WORK INSTRUCTION >> The answer should reproduce every entry exactly and contain no images.

INPUT FOR THIS TASK >>
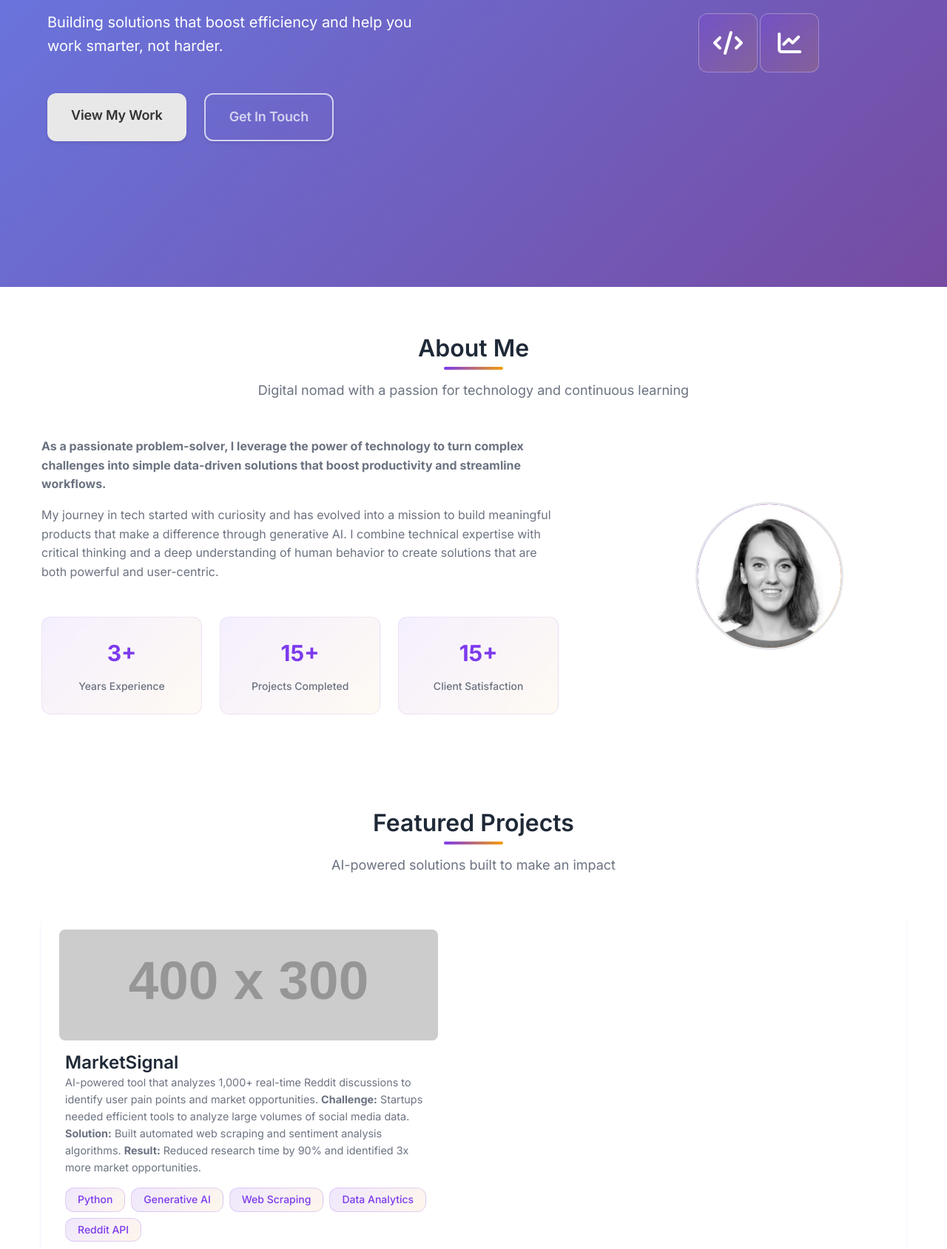
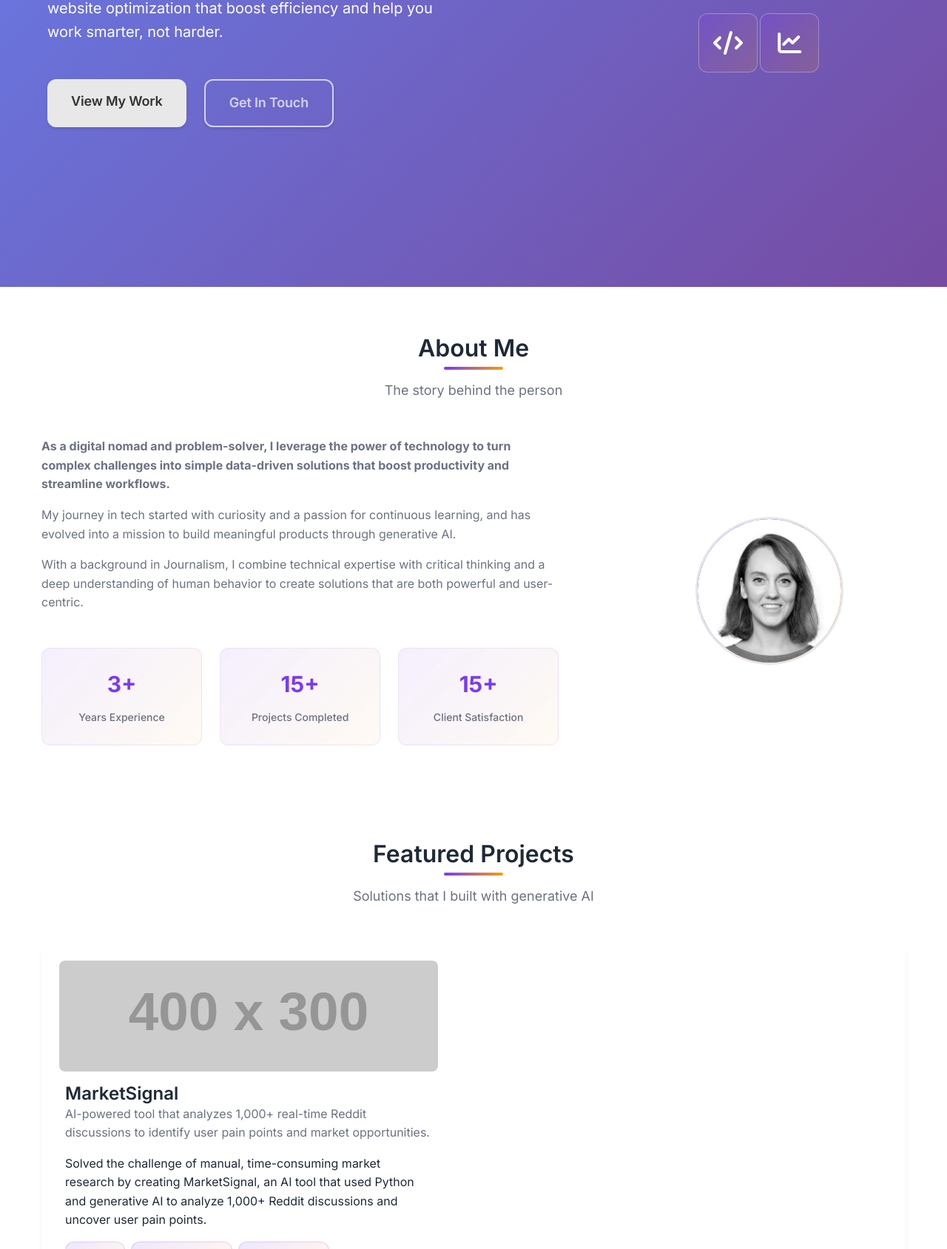
Before and after one commit to Laura1608/portfolio-website, a plain HTML site: page index.html in a window 1280 px wide. Shown: the part 412-2101 px from the top of the page at 74% size. Drawn offline with Linux system fonts and the light colour scheme; placeholder pictures from the web are drawn by us.

Commit message:
Improvements to content

```diff
--- a/index.html
+++ b/index.html
@@ -3,7 +3,7 @@
 <head>
     <meta charset="UTF-8">
     <meta name="viewport" content="width=device-width, initial-scale=1.0">
-    <title>Laura Otto - AI & Data Specialist | Digital Nomad</title>
+    <title>Laura Otto Portfolio</title>
     <link rel="stylesheet" href="styles.css">
     <link href="https://fonts.googleapis.com/css2?family=Inter:wght@300;400;500;600;700&display=swap" rel="stylesheet">
     <link rel="stylesheet" href="https://cdnjs.cloudflare.com/ajax/libs/font-awesome/6.4.0/css/all.min.css">
@@ -34,9 +34,9 @@
         <div class="hero-container">
             <div class="hero-content">
                 <h1 class="hero-title">
-                    AI Developer & Problem Solver.
+                    Hi, I'm Laura Otto
                 </h1>
-                <p class="hero-subtitle">Building solutions that boost efficiency and help you work smarter, not harder.</p>
+                <p class="hero-subtitle">Delivering solutions in AI development, data extraction & website optimization that boost efficiency and help you work smarter, not harder.</p>
                 <div class="hero-cta">
                     <a href="#projects" class="btn btn-primary">View My Work</a>
                     <a href="#contact" class="btn btn-secondary">Get In Touch</a>
@@ -62,12 +62,13 @@
     <section class="section" id="about">
         <div class="container">
             <h3 class="section-title">About Me</h3>
-            <p class="section-subtitle">Digital nomad with a passion for technology and continuous learning</p>
+            <p class="section-subtitle">The story behind the person</p>
 
             <div class="about-content">
                 <div class="about-text">
-                    <p><strong>As a passionate problem-solver, I leverage the power of technology to turn complex challenges into simple data-driven solutions that boost productivity and streamline workflows.</strong></p>
-                    <p>My journey in tech started with curiosity and has evolved into a mission to build meaningful products that make a difference through generative AI. I combine technical expertise with critical thinking and a deep understanding of human behavior to create solutions that are both powerful and user-centric.</p>
+                    <p><strong>As a digital nomad and problem-solver, I leverage the power of technology to turn complex challenges into simple data-driven solutions that boost productivity and streamline workflows.</strong></p>
+                    <p>My journey in tech started with curiosity and a passion for continuous learning, and has evolved into a mission to build meaningful products through generative AI.</p>
+                    <p>With a background in Journalism, I combine technical expertise with critical thinking and a deep understanding of human behavior to create solutions that are both powerful and user-centric.</p>
 
                     <div class="about-stats">
                         <div class="stat">
@@ -97,7 +98,7 @@
     <section class="section" id="projects">
         <div class="container">
             <h3 class="section-title">Featured Projects</h3>
-            <p class="section-subtitle">AI-powered solutions built to make an impact</p>
+            <p class="section-subtitle">Solutions that I built with generative AI</p>
 
             <div class="projects-grid">
                 <!-- Featured Project -->
@@ -108,17 +109,15 @@
                             <div class="project-info">
                                 <div class="project-title-container">
                                     <h4>MarketSignal</h4>
-                                    <p class="project-subtitle">AI-powered tool that analyzes 1,000+ real-time Reddit discussions to identify user pain points and market opportunities.
-                                        <strong>Challenge:</strong> Startups needed efficient tools to analyze large volumes of social media data.
-                                        <strong>Solution:</strong> Built automated web scraping and sentiment analysis algorithms.
-                                        <strong>Result:</strong> Reduced research time by 90% and identified 3x more market opportunities.</p>
+                                    <p class="project-subtitle">
+                                        AI-powered tool that analyzes 1,000+ real-time Reddit discussions to identify user pain points and market opportunities.</p>
+                                    <p></p>Solved the challenge of manual, time-consuming market research by creating MarketSignal, an AI tool that used Python and generative AI to analyze 1,000+ Reddit discussions and uncover user pain points.</p>
                                 </div>
                                 <div class="project-tags">
                                     <span class="tag">Python</span>
-                                    <span class="tag">Generative AI</span>
-                                    <span class="tag">Web Scraping</span>
-                                    <span class="tag">Data Analytics</span>
-                                    <span class="tag">Reddit API</span>
+                                    <span class="tag">Data Extraction</span>
+                                    <span class="tag">Text Analysis</span>
+                                    <span class="tag">API Integration</span>
                                 </div>
                                 <div class="project-actions">
                                     <a href="https://www.market-signal.com/" class="btn btn-project" target="_blank"><i class="fas fa-external-link-alt"></i> Website</a>
@@ -144,7 +143,7 @@
                                 </div>
                                 <div class="project-tags">
                                     <span class="tag">Chatbot</span>
-                                    <span class="tag">Generative AI</span>
+                                    <span class="tag">Text processing</span>
                                     <span class="tag">Science-based research</span>
                                 </div>
                                 <div class="project-actions">
@@ -190,9 +189,7 @@
                                 <div class="project-title-container">
                                     <h4>Process Optimization Dashboard</h4>
                                     <p class="project-subtitle">Interactive dashboard for analyzing business processes and identifying optimization opportunities.</p>
-                                    <p><strong>Challenge:</strong> Businesses struggled to identify process inefficiencies and lacked visual tracking tools.
-                                        <strong>Solution:</strong> Designed interactive PowerBI dashboards with Lean Six Sigma methodologies.
-                                        <strong>Result:</strong> Reduced process cycle times by 30-50% and saved $200K+ annually.</p>
+                                    <p>Solved process inefficiencies for businesses by designing interactive PowerBI dashboards using Lean Six Sigma, reducing cycle times by 30–50% and saving $200K+ annually.</p>
                                 </div>
                                 <div class="project-tags">
                                     <span class="tag">PowerBI</span>
--- a/styles.css
+++ b/styles.css
@@ -524,7 +524,7 @@ p {
 }
 
 .project-subtitle {
-    font-size: 0.9rem;
+    font-size: 1rem;
     color: var(--text-secondary);
 }
 
```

TASK RESPONSE >>
Before and after one commit to Laura1608/portfolio-website, a plain HTML site: page index.html in a window 1280 px wide. Shown: the part 412-2101 px from the top of the page at 74% size. Drawn offline with Linux system fonts and the light colour scheme; placeholder pictures from the web are drawn by us.

Commit message:
Improvements to content

```diff
--- a/index.html
+++ b/index.html
@@ -3,7 +3,7 @@
 <head>
     <meta charset="UTF-8">
     <meta name="viewport" content="width=device-width, initial-scale=1.0">
-    <title>Laura Otto - AI & Data Specialist | Digital Nomad</title>
+    <title>Laura Otto Portfolio</title>
     <link rel="stylesheet" href="styles.css">
     <link href="https://fonts.googleapis.com/css2?family=Inter:wght@300;400;500;600;700&display=swap" rel="stylesheet">
     <link rel="stylesheet" href="https://cdnjs.cloudflare.com/ajax/libs/font-awesome/6.4.0/css/all.min.css">
@@ -34,9 +34,9 @@
         <div class="hero-container">
             <div class="hero-content">
                 <h1 class="hero-title">
-                    AI Developer & Problem Solver.
+                    Hi, I'm Laura Otto
                 </h1>
-                <p class="hero-subtitle">Building solutions that boost efficiency and help you work smarter, not harder.</p>
+                <p class="hero-subtitle">Delivering solutions in AI development, data extraction & website optimization that boost efficiency and help you work smarter, not harder.</p>
                 <div class="hero-cta">
                     <a href="#projects" class="btn btn-primary">View My Work</a>
                     <a href="#contact" class="btn btn-secondary">Get In Touch</a>
@@ -62,12 +62,13 @@
     <section class="section" id="about">
         <div class="container">
             <h3 class="section-title">About Me</h3>
-            <p class="section-subtitle">Digital nomad with a passion for technology and continuous learning</p>
+            <p class="section-subtitle">The story behind the person</p>
 
             <div class="about-content">
                 <div class="about-text">
-                    <p><strong>As a passionate problem-solver, I leverage the power of technology to turn complex challenges into simple data-driven solutions that boost productivity and streamline workflows.</strong></p>
-                    <p>My journey in tech started with curiosity and has evolved into a mission to build meaningful products that make a difference through generative AI. I combine technical expertise with critical thinking and a deep understanding of human behavior to create solutions that are both powerful and user-centric.</p>
+                    <p><strong>As a digital nomad and problem-solver, I leverage the power of technology to turn complex challenges into simple data-driven solutions that boost productivity and streamline workflows.</strong></p>
+                    <p>My journey in tech started with curiosity and a passion for continuous learning, and has evolved into a mission to build meaningful products through generative AI.</p>
+                    <p>With a background in Journalism, I combine technical expertise with critical thinking and a deep understanding of human behavior to create solutions that are both powerful and user-centric.</p>
 
                     <div class="about-stats">
                         <div class="stat">
@@ -97,7 +98,7 @@
     <section class="section" id="projects">
         <div class="container">
             <h3 class="section-title">Featured Projects</h3>
-            <p class="section-subtitle">AI-powered solutions built to make an impact</p>
+            <p class="section-subtitle">Solutions that I built with generative AI</p>
 
             <div class="projects-grid">
                 <!-- Featured Project -->
@@ -108,17 +109,15 @@
                             <div class="project-info">
                                 <div class="project-title-container">
                                     <h4>MarketSignal</h4>
-                                    <p class="project-subtitle">AI-powered tool that analyzes 1,000+ real-time Reddit discussions to identify user pain points and market opportunities.
-                                        <strong>Challenge:</strong> Startups needed efficient tools to analyze large volumes of social media data.
-                                        <strong>Solution:</strong> Built automated web scraping and sentiment analysis algorithms.
-                                        <strong>Result:</strong> Reduced research time by 90% and identified 3x more market opportunities.</p>
+                                    <p class="project-subtitle">
+                                        AI-powered tool that analyzes 1,000+ real-time Reddit discussions to identify user pain points and market opportunities.</p>
+                                    <p></p>Solved the challenge of manual, time-consuming market research by creating MarketSignal, an AI tool that used Python and generative AI to analyze 1,000+ Reddit discussions and uncover user pain points.</p>
                                 </div>
                                 <div class="project-tags">
                                     <span class="tag">Python</span>
-                                    <span class="tag">Generative AI</span>
-                                    <span class="tag">Web Scraping</span>
-                                    <span class="tag">Data Analytics</span>
-                                    <span class="tag">Reddit API</span>
+                                    <span class="tag">Data Extraction</span>
+                                    <span class="tag">Text Analysis</span>
+                                    <span class="tag">API Integration</span>
                                 </div>
                                 <div class="project-actions">
                                     <a href="https://www.market-signal.com/" class="btn btn-project" target="_blank"><i class="fas fa-external-link-alt"></i> Website</a>
@@ -144,7 +143,7 @@
                                 </div>
                                 <div class="project-tags">
                                     <span class="tag">Chatbot</span>
-                                    <span class="tag">Generative AI</span>
+                                    <span class="tag">Text processing</span>
                                     <span class="tag">Science-based research</span>
                                 </div>
                                 <div class="project-actions">
@@ -190,9 +189,7 @@
                                 <div class="project-title-container">
                                     <h4>Process Optimization Dashboard</h4>
                                     <p class="project-subtitle">Interactive dashboard for analyzing business processes and identifying optimization opportunities.</p>
-                                    <p><strong>Challenge:</strong> Businesses struggled to identify process inefficiencies and lacked visual tracking tools.
-                                        <strong>Solution:</strong> Designed interactive PowerBI dashboards with Lean Six Sigma methodologies.
-                                        <strong>Result:</strong> Reduced process cycle times by 30-50% and saved $200K+ annually.</p>
+                                    <p>Solved process inefficiencies for businesses by designing interactive PowerBI dashboards using Lean Six Sigma, reducing cycle times by 30–50% and saving $200K+ annually.</p>
                                 </div>
                                 <div class="project-tags">
                                     <span class="tag">PowerBI</span>
--- a/styles.css
+++ b/styles.css
@@ -524,7 +524,7 @@ p {
 }
 
 .project-subtitle {
-    font-size: 0.9rem;
+    font-size: 1rem;
     color: var(--text-secondary);
 }
 
```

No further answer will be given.